Thanks for the advice! I want to 2D animate rather than 3D, but I want to learn both so I'll start doing what I can to get the hang of it all
Cool. The world needs more 2d animators. I would try to be one if I could draw better. I’m not going to pretend that I everything about traditional animation but I do have a couple extra notes. Well, ok… more than just a couple.
If your highschool has any computers with flash installed on them, you might want to spend a lot of you time after school there. I haven’t tried any open source or free animation softwares for 2d animation, so I can’t personally recommend anything if you don’t have access to flash, photoshop, or something really crazy like ToonBoom. I did find this page
that talks about a couple though. Of course, flip books work to if you’re out of options.
If you just starting out, or even if your experienced, I would recommend reading “the Animator’s Survival Kit” by Richard Williams. It’s great book that will cover most what you will need to know to animate. Be sure to practice what it teaches too, because just reading it won’t do all that much good. If you’re not interested in any reading I would at least look up the 12 principles of animation. There aren’t a ton of youtube tutorials for animation. There are a couple, like this series of flash tutorials by Harry Partridge
, but not many.

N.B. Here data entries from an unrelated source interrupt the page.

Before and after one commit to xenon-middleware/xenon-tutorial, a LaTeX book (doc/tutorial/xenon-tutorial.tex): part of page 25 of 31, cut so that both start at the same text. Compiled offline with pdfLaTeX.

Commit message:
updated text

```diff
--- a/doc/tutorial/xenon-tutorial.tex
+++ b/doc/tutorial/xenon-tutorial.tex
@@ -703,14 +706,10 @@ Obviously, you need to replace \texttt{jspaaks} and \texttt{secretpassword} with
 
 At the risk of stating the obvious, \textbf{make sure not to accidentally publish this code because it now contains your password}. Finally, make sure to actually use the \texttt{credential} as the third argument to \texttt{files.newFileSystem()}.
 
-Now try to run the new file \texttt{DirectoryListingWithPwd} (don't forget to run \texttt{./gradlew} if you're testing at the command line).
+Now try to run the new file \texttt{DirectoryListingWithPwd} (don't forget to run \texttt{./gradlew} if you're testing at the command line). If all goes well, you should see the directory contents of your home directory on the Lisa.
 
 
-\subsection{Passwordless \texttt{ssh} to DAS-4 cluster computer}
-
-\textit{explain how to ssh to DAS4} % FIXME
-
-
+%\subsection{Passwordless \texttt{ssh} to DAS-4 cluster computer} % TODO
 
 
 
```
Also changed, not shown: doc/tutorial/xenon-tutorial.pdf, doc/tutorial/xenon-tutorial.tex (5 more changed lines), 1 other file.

None of these things will help you become a better artist though. So if that’s a concern you’ll need to do a lot of drawing tutorials. Particularly ones on shape/form, perspective, and anatomy if you want your drawings to look believable, even if they are styleized.
Also, I know it sucks, but try to practice some of the fundamentals too. Mastering the bouncing ball and bouncing ball with tail will really help you down the line with timing, spicing and follow though. The biggest hardship you’ll encounter with 2d animation is patience. Things take a lot of time, especially when your starting out and you have to do all your inbetween keys by yourself. If you can’t accept things going at a slow pace, animation might not be for you.

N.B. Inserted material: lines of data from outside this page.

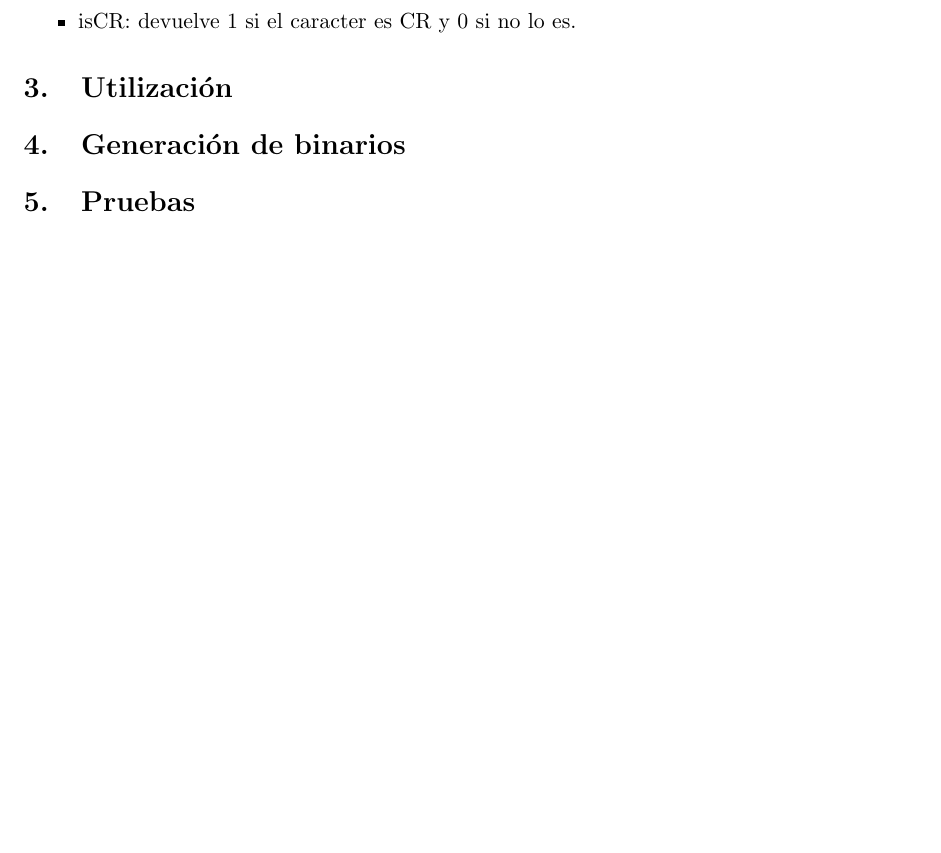
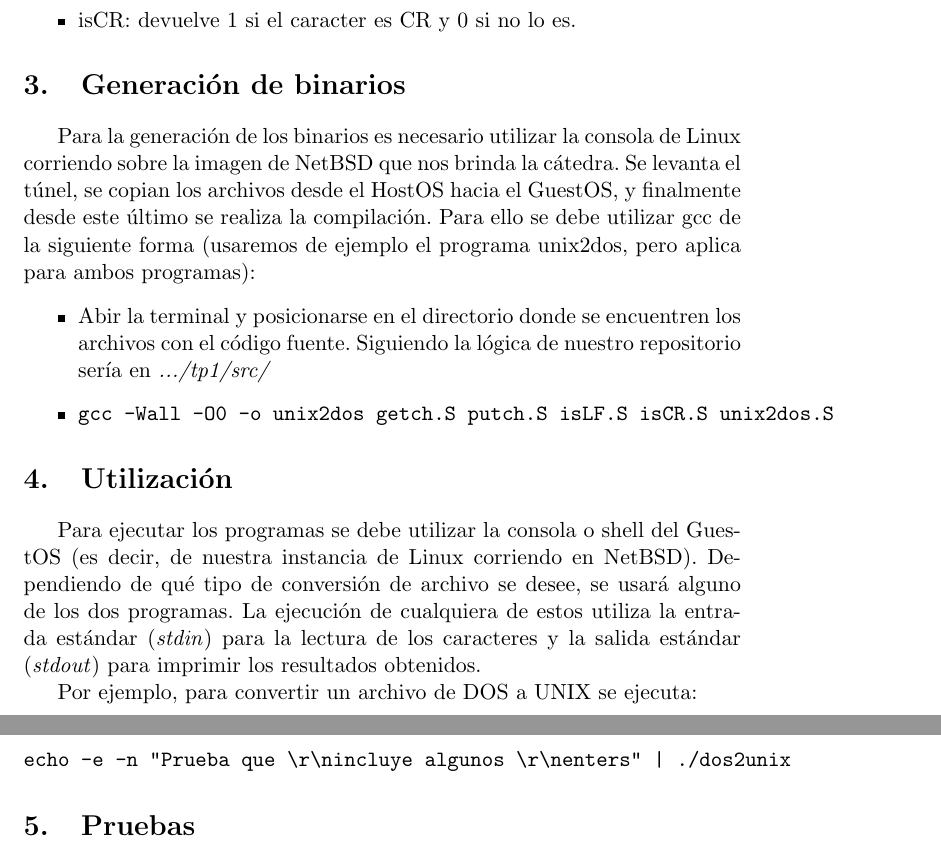
Before and after one commit to nicolaslongo/OC, a LaTeX document (tp1/informe/Informe/informeTp1.tex): part of page 5 of 15 before the commit and two parts of pages 5 and 6 of 16 after it, the two joined at a grey line, cut so that both start at the same text, the shorter picture padded with empty space. Compiled offline with pdfLaTeX.

Commit message:
Utilizacion y generacion de binaries

```diff
--- a/tp1/informe/Informe/informeTp1.tex
+++ b/tp1/informe/Informe/informeTp1.tex
@@ -163,9 +163,25 @@ Para lograr esto, decidimos dividir los programas en pequeñas funciones.Esto no
 \item isCR: devuelve 1 si el caracter es CR y 0 si no lo es.
 \end{itemize}
 
+\section{Generaci\'on de binarios}
+Para la generaci\'on de los binarios es necesario utilizar la consola de Linux corriendo sobre la imagen de NetBSD que nos brinda la cátedra. Se levanta el túnel, se copian los archivos desde el HostOS hacia el GuestOS, y finalmente desde este último se realiza la compilación. Para ello se debe utilizar gcc de la siguiente forma (usaremos de ejemplo el programa unix2dos, pero aplica para ambos programas):
+
+\begin{itemize}
+\item Abir la terminal y posicionarse en el directorio donde se encuentren los archivos con el c\'odigo fuente. Siguiendo la lógica de nuestro repositorio sería en \textit{.../tp1/src/}
+\item \begin{verbatim}
+gcc -Wall -O0 -o unix2dos getch.S putch.S isLF.S isCR.S unix2dos.S
+\end{verbatim}
+\end{itemize}
+
 \section{Utilización}
+Para ejecutar los programas se debe utilizar la consola o shell del GuestOS (es decir, de nuestra instancia de Linux corriendo en NetBSD). Dependiendo de qué tipo de conversión de archivo se desee, se usará alguno de los dos programas. La ejecución de cualquiera de estos utiliza la entrada estándar (\textit{stdin}) para la lectura de los caracteres y la salida estándar (\textit{stdout}) para imprimir los resultados obtenidos.
 
-\section{Generaci\'on de binarios}
+\indent
+Por ejemplo, para convertir un archivo de DOS a UNIX se ejecuta:
+
+\begin{verbatim}
+echo -e -n "Prueba que \r\nincluye algunos \r\nenters" | ./dos2unix
+\end{verbatim}
 
 \section{Pruebas}
 
```
Also changed, not shown: tp1/informe/Informe/informeTp1.pdf, 3 other files.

My last piece of advice would be to take some figure drawing classes. I’m a 3d animation but I try to do figure drawing all the time because it teaches you a lot about how the body moves and what it can and can’t do.

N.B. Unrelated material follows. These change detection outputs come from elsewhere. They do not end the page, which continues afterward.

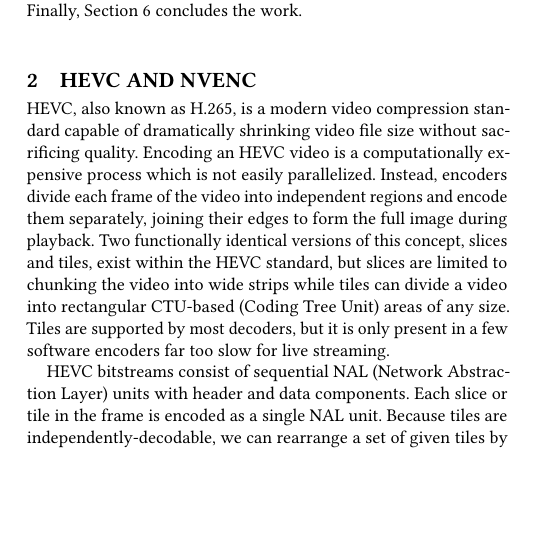
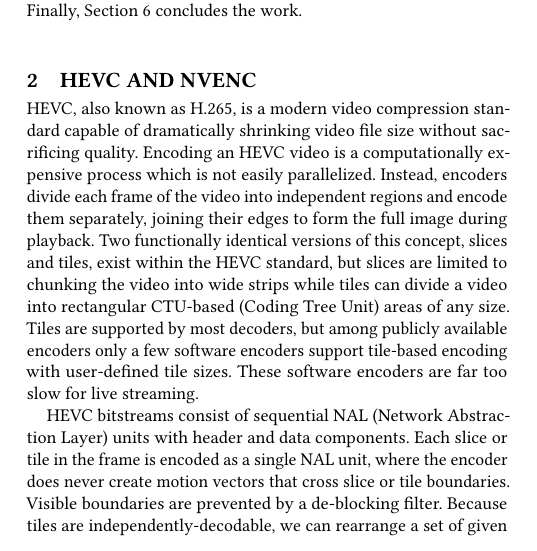
Before and after one commit to ballardt/nvenc-live, a LaTeX paper (paper/revised/main.tex, which reads paper/revised/body.tex): part of one column of page 1 of 4, cut so that both start at the same text, the shorter picture padded with empty space. Compiled offline with pdfLaTeX.

Commit message:
minor clarifications

```diff
--- a/paper/revised/body.tex
+++ b/paper/revised/body.tex
@@ -19,16 +19,19 @@
 
 \section{HEVC and NVENC} \label{hevc}
 
-HEVC, also known as H.265, is a modern video compression standard capable of dramatically shrinking video file size without sacrificing quality. Encoding an HEVC video is a computationally expensive process which is not easily parallelized. Instead, encoders divide each frame of the video into independent regions and encode them separately, joining their edges to form the full image during playback. Two functionally identical versions of this concept, slices and tiles, exist within the HEVC standard, but slices are limited to chunking the video into wide strips while tiles can divide a video into rectangular CTU-based (Coding Tree Unit) areas of any size. Tiles are supported by most decoders, but it is only present in a few software encoders far too slow for live streaming.
+HEVC, also known as H.265, is a modern video compression standard capable of dramatically shrinking video file size without sacrificing quality. Encoding an HEVC video is a computationally expensive process which is not easily parallelized. Instead, encoders divide each frame of the video into independent regions and encode them separately, joining their edges to form the full image during playback. Two functionally identical versions of this concept, slices and tiles, exist within the HEVC standard, but slices are limited to chunking the video into wide strips while tiles can divide a video into rectangular CTU-based (Coding Tree Unit) areas of any size.
+Tiles are supported by most decoders, but among publicly available encoders only a few software encoders support tile-based encoding with user-defined tile sizes. These software encoders are far too slow for live streaming.
 
-HEVC bitstreams consist of sequential NAL (Network Abstraction Layer) units with header and data components. Each slice or tile in the frame is encoded as a single NAL unit. Because tiles are independently-decodable, we can rearrange a set of given tiles by making few NAL header modifications. This process that is known as stitching, is widely used in video conferencing~\cite{amon2012,feldmann2013,delafuente2017}.
+HEVC bitstreams consist of sequential NAL (Network Abstraction Layer) units with header and data components.
+Each slice or tile in the frame is encoded as a single NAL unit, where the encoder does never create motion vectors that cross slice or tile boundaries. Visible boundaries are prevented by a de-blocking filter.
+Because tiles are independently-decodable, we can rearrange a set of given tiles by making few NAL header modifications. This process that is known as stitching, is widely used in video conferencing~\cite{amon2012,feldmann2013,delafuente2017}.
 
-NVENC is a state-of-the-art hardware HEVC encoder present on newer Nvidia GPUs. Interactions with NVENC occur through the NVENCODE API \footnote{https://developer.nvidia.com/nvenc-programming-guide}. It is possible to swap out encoder configurations, which contain parameters and previous image data, between frames, allowing one to encode multiple videos simultaneously.
+NVENC is a state-of-the-art hardware HEVC encoder present on newer Nvidia GPUs. Interactions with NVENC occur through the NVENCODE API\footnote{https://developer.nvidia.com/nvenc-programming-guide}. It is possible to swap out encoder configurations, which contain parameters and previous image data, between frames, allowing one to encode multiple videos simultaneously.
 
 \section{RATS Implementation} \label{rats}
 To get around the lack of tiling in NVENC, we divide the RATS pipeline into an encoding component, in which a raw video frame is manipulated and converted into low- and high-quality bitstreams; and a stitching component, in which slices from these bitstreams are converted to tiles and arranged in the desired manner.
 
-Details on the installation and usage of RATS, as well as an overview of the source code, can be found in the git repository \footnote{https://github.com/ballardt/nvenc-live}.
+Details on the installation and usage of RATS, as well as an overview of the source code, can be found in the git repository\footnote{https://github.com/ballardt/nvenc-live}.
 
 \subsection{Encoding}
 
```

A bit of a side note, not so much to do with practice but with your career in general, but be sure to make lots of connections with other 2d animators. Not only will you get good advice from them but it’s a good way to get recommend for job opportunities. Traditional animation is soft of being stomped out by 3d animation so most 2d animators are actually really open to help people starting out.